** Opening RECORDS FOR THE TASK block **

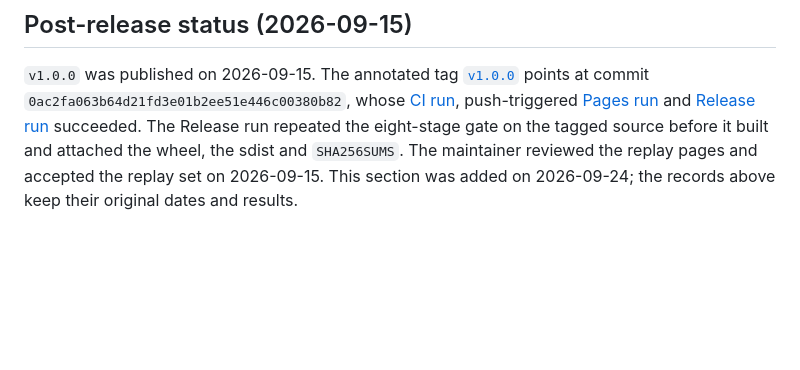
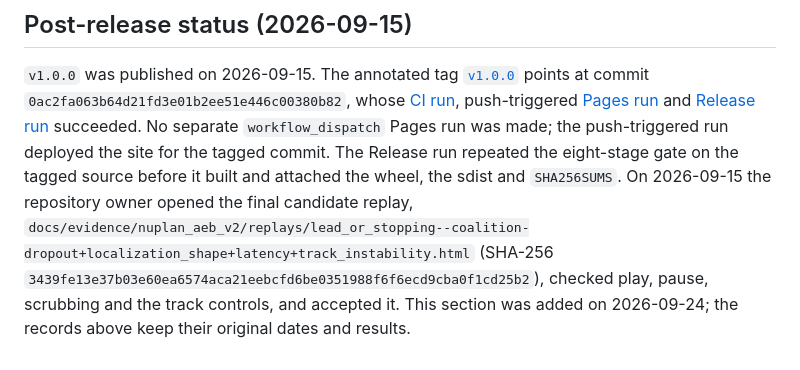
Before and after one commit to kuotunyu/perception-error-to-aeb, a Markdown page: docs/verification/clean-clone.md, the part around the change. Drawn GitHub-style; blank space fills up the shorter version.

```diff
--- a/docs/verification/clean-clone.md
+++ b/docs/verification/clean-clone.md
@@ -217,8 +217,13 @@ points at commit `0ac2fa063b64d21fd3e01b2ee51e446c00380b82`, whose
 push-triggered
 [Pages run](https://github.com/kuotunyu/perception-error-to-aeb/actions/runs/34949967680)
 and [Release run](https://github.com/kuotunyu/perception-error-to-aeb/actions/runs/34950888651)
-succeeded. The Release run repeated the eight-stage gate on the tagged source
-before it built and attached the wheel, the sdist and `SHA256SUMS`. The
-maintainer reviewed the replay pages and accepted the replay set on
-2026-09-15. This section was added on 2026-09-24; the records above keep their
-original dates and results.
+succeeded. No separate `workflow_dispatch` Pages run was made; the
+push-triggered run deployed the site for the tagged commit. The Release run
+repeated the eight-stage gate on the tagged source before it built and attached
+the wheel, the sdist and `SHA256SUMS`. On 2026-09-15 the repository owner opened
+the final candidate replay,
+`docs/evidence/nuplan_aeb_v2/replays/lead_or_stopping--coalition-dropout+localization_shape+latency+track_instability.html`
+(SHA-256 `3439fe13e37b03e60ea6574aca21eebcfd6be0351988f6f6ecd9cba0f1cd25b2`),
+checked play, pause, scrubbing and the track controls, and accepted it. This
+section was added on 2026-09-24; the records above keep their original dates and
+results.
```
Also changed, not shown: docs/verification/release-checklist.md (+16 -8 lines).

** Closing RECORDS FOR THE TASK block **
** Opening RECORDS FOR THE TASK block **

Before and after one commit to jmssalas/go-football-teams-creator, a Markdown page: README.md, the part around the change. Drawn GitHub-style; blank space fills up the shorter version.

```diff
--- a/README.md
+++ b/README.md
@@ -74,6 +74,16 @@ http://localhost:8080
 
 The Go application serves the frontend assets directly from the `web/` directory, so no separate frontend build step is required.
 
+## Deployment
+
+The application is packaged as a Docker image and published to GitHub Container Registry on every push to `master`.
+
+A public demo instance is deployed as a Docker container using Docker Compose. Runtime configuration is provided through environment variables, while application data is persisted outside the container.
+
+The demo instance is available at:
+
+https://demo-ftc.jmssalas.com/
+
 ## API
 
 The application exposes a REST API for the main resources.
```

** Closing RECORDS FOR THE TASK block **

### WORK ORDER
Return every line in the records that includes the string "application".

### RESULT FOR THIS EXERCISE
 The Go application serves the frontend assets directly from the `web/` directory, so no separate frontend build step is required.
+The application is packaged as a Docker image and published to GitHub Container Registry on every push to `master`.
+A public demo instance is deployed as a Docker container using Docker Compose. Runtime configuration is provided through environment variables, while application data is persisted outside the container.
 The application exposes a REST API for the main resources.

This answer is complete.